London Cycling Campaign in Hackney says "Let's share Shoreditch"

Dutch-style 'design for negotiation' comes to streets north of the City, writes Trevor Parsons from the London Cycling Campaign in Hackney:

Foot will come before wheel, and muscle before motor when, later this year, Leonard Circus (see photo), at the intersection of two streets in Shoreditch, becomes East London's first sizeable example of 'shared space', an idea pioneered by the great Dutch traffic engineer Hans Monderman in the Frisian town of Drachten.

The area between the buildings will be paved (see illustration) at a single level in unglazed brickwork, broken up by an irregular pattern of lines inlaid in a contrasting material.

Kerbs, signs and carriageway markings will be notable by their absence, and trees will be planted in an apparently haphazard arrangement (carefully chosen to avoid the intense virtual traffic carried by telecommunications cables below) and surrounded by circular seating.

The plan seeks to correct the problems created by the rather hastily conceived setting of a 1990s public art installation, properly called Hitchcock's Reel and unofficially dubbed the 'disco biscuit', whose plinth juts out unsympathetically into the space, obstructing pedestrian movement and hampering efforts to restore two-way cycling to east-west Leonard Street and north-south Paul Street (part of London Cycle Network route 10).

This location is a safe bet as a location in which to experiment with shared space because motor traffic was slashed here by the congestion charging zone in 2002, while footfall and cycle traffic have been steadily increasing.

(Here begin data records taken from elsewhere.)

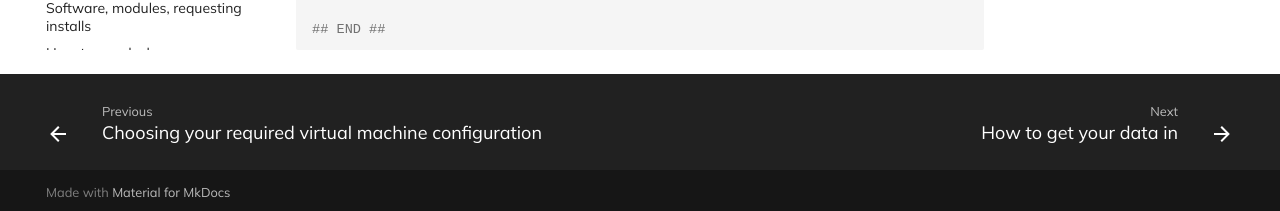
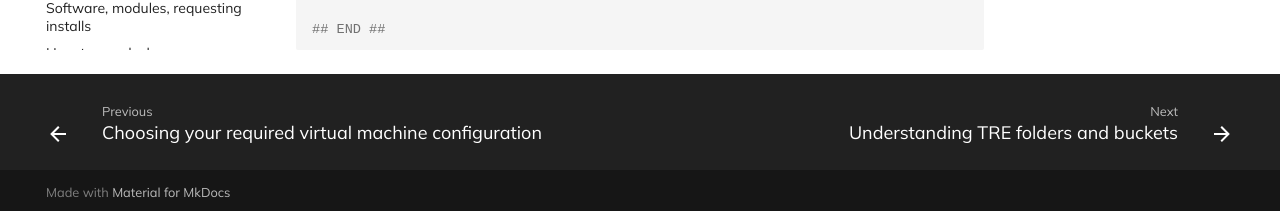
Before and after one commit to genes-and-health/TRE-documentation-v3, an MkDocs documentation site: the page built from docs/using-the-tre/running-a-gwas.md, in a window 1280 px wide and 900 px high, scrolled down 1235 px. Shown: the part 686-897 px from the top of the window. Built offline with MkDocs 1.6.1 and Material for MkDocs 9.7.7, drawn with Linux system fonts in a browser that asks for light colours; comment, search, counter and statistics services are not loaded; some of the changed lines change nothing that is shown.

Commit message:
Update mkdocs.yml
typo in folder-and-bucket-structure.md

```diff
--- a/mkdocs.yml
+++ b/mkdocs.yml
@@ -63,7 +63,7 @@ nav:
       - Choosing your required virtual machine configuration: getting-started-as-a-new-user/choosing-your-virtual-machine.md
   - Using the TRE:
       - Running a GWAS: using-the-tre/running-a-gwas.md
-      - Understanding TRE folders and buckets: using-the-tre/folder-and-bucket-strcuture.md
+      - Understanding TRE folders and buckets: using-the-tre/folder-and-bucket-structure.md
   - Getting data in and out of the TRE:
       - How to get your data in: getting-data-in-and-out-of-the-TRE/how-to-get-your-data-in.md
       - Requesting data out of the TRE: getting-data-in-and-out-of-the-TRE/requesting-data-out-of-the-TRE.md
```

Two-way cycling was recently restored in Paul Street, and this scheme will reintroduce it throughout the length of Leonard Street.

We look forward to temporary events in the space, and a coffee kiosk for thirsty riders.

We thank Daniel Nelson for the visualisation. This article first appeared in Hackney insert of the Feb-Mar 2013 issue of London Cyclist magazine, delivered free to members every two months.